A: L'Humanité

She also gives a similar example in Italian, this time using the newspaper of the Italian Communist Party (L'Unità), noting that in Italian the order of black and white is the reverse of that in English, since "nero e bianco" is a marked form, and that for prosodic naturalness "rosso" must come first:[3]

Q: Quale giornale è rosso, bianco e nero?
A: L'Unità

For German, she gives this example, which again, like Italian, requires the colour adjectives to be in a different order:[3]

Q: Was ist rot, schwarz und weiss?
A: Die tageszeitung

Alternative, mainly literal, answers to the riddle exist, that parody the canonical form of the riddle, including "an embarrassed (or sunburned) zebra (or skunk)", "a chocolate sundae with ketchup on top", and "a crossword done in red ink".[4] Portnoy[5] describes these answers as "adequate, but not clever", because they lack the homophonic pun.

Famous uses[edit]

On 2009, Jason Jones asked the question to Bill Keller, the editor of The New York Times, and quickly answered back: "Your balance sheet".[6]

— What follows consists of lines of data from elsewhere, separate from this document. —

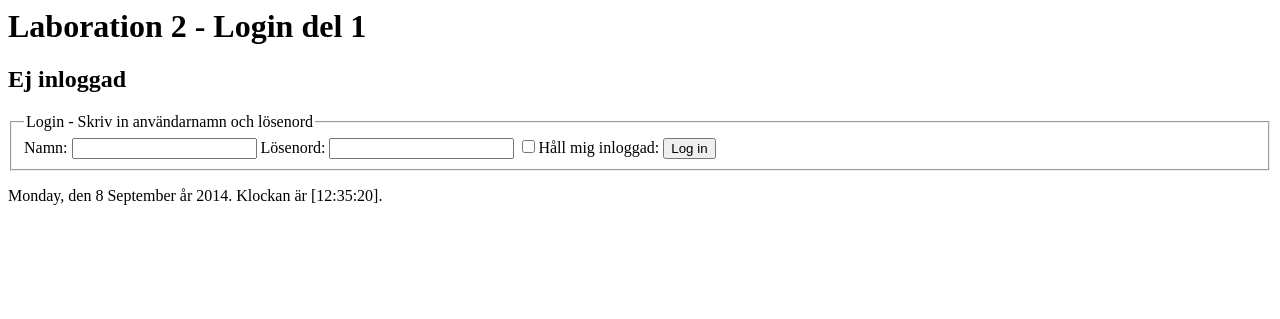
Repository: ed222an/1DV408-Laborationer
Page: http://localhost/
These files come from the project's save history. The page is drawn as it stood at one moment and after the next save; the edit follows.
The browser window is 1280 px wide. The pictures show the whole page.
The page is run by PHP 8.4 with error messages shown; the project is at /var/www/html/.

Above is the page before, as saved 2014-09-08 13:14:01.

### Labb2/Loginsystem/index.php
<?php
	setlocale(LC_ALL , "swedish"); // Ställer in sidans format så att månad, år, tid etc. visas på svenska.

	// Variabler
	$weekDay = ucfirst(utf8_encode(strftime("%A"))); // Hittar veckodagen, kodar om ? till Å,Ä,Ö och gör den första bokstaven stor.
	$month = ucfirst(strftime("%B")); // Hittar månaden och gör den första bokstaven stor.
	$year = strftime("%Y");
	$time = strftime("%H:%M:%S");
	$format = '%e'; // Fixar formatet så att datumet anpassas för olika platformar. Lösning hittade på http://php.net/manual/en/function.strftime.php

	// Kontrollerar ifall windowsformatet används och ersätter %e med en fungerande del.
	if (strtoupper(substr(PHP_OS, 0, 3)) == 'WIN')
	{
    	$format = preg_replace('#(?<!%)((?:%%)*)%e#', '\1%#d', $format);
	}

	echo "<html>
			<head>
				<title>Laboration 2 - Login del 1</title>
				<meta charset='utf-8'>
			</head>
			<body>
				<h1>Laboration 2 - Login del 1</h1>
				<h2>Ej inloggad</h2>
				<form id='loginForm'>
					<fieldset>
						<legend>Login - Skriv in användarnamn och lösenord</legend>
						Namn: <input type='text' name='userName'> Lösenord: <input type='password' name='userPassword'> <input type='checkbox' name='stayLoggedIn'>Håll mig inloggad:
						<button type='submit' form='loginForm' value='Submit'>Log in</button>
					</fieldset>
				</form>
				" . strftime('' . $weekDay . ', den ' . $format . ' '. $month . ' år ' . $year . '. Klockan är [' . $time . ']') . ".
			</body>
		</html>";
?>

After the next save:
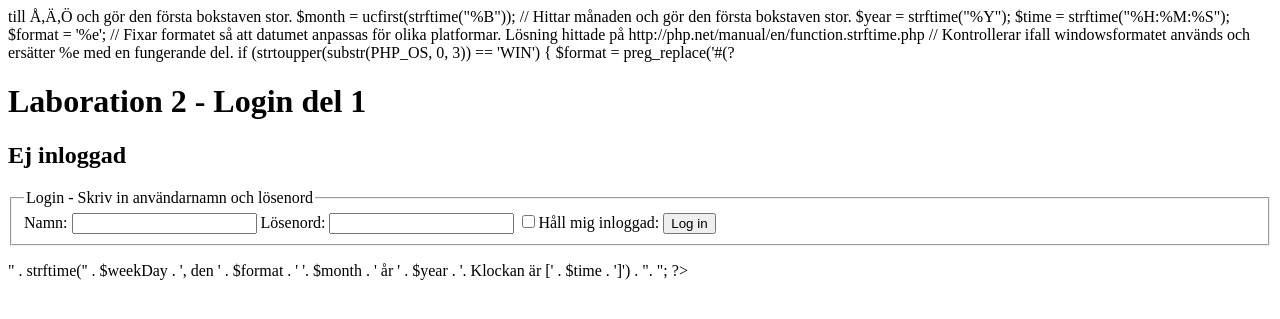
Saved 8 s later.
--- a/Labb2/Loginsystem/index.php
+++ b/Labb2/Loginsystem/index.php
@@ -2,7 +2,7 @@
 	setlocale(LC_ALL , "swedish"); // Ställer in sidans format så att månad, år, tid etc. visas på svenska.
 
 	// Variabler
-	$weekDay = ucfirst(utf8_encode(strftime("%A"))); // Hittar veckodagen, kodar om ? till Å,Ä,Ö och gör den första bokstaven stor.
+	$weekDay = ucfirst(utf8_encode(strftime("%A"))); // Hittar veckodagen, kodar om <?> till Å,Ä,Ö och gör den första bokstaven stor.
 	$month = ucfirst(strftime("%B")); // Hittar månaden och gör den första bokstaven stor.
 	$year = strftime("%Y");
 	$time = strftime("%H:%M:%S");

After the save that followed:
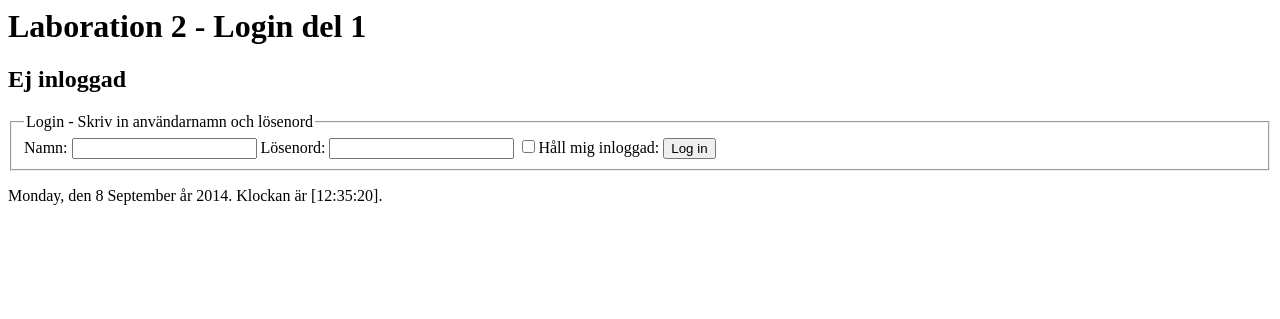
Saved 5 s later.
--- a/Labb2/Loginsystem/index.php
+++ b/Labb2/Loginsystem/index.php
@@ -2,7 +2,7 @@
 	setlocale(LC_ALL , "swedish"); // Ställer in sidans format så att månad, år, tid etc. visas på svenska.
 
 	// Variabler
-	$weekDay = ucfirst(utf8_encode(strftime("%A"))); // Hittar veckodagen, kodar om <?> till Å,Ä,Ö och gör den första bokstaven stor.
+	$weekDay = ucfirst(utf8_encode(strftime("%A"))); // Hittar veckodagen, kodar om ? till Å,Ä,Ö och gör den första bokstaven stor.
 	$month = ucfirst(strftime("%B")); // Hittar månaden och gör den första bokstaven stor.
 	$year = strftime("%Y");
 	$time = strftime("%H:%M:%S");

Jimmy Kimmel at the 2012 White House Correspondent's Dinner did this joke and replied: "Nothing anymore", in an allusion to the death of print news.[7]

See also[edit]

References[edit]

  1. ^ a b c Mac E. Barrick (July–September 1974). "The Newspaper Riddle Joke". The Journal of American Folklore 87 (345): 253–257. doi:10.2307/538740. 
  2. ^ George Yule (1996). The Study of Language. Cambridge University Press. p. 122. ISBN 0-521-56851-X. 
  3. ^ a b c d Delia Chiaro (1992). The Language of Jokes: analysing verbal play. Routledge. pp. 92–93. ISBN 0-415-03090-0. 
  4. ^ New York Folklore Society (1945). New York Folklore Quarterly. Cornell University Press. p. 247. 
  5. ^ Phyllis Portnoy (2006). The Remnant: Essays on a Theme in Old English Verse. Runetree. p. 32. ISBN 1-898-57710-2. 
  6. ^ End Times - The Daily Show with Jon Stewart - 06/10/09 - Video Clip | Comedy Central
  7. ^ Jimmy Kimmel at the White House Correspondent's Dinner- http://www.youtube.com/watch?feature=player_embedded&v=pazhvZ-FnNg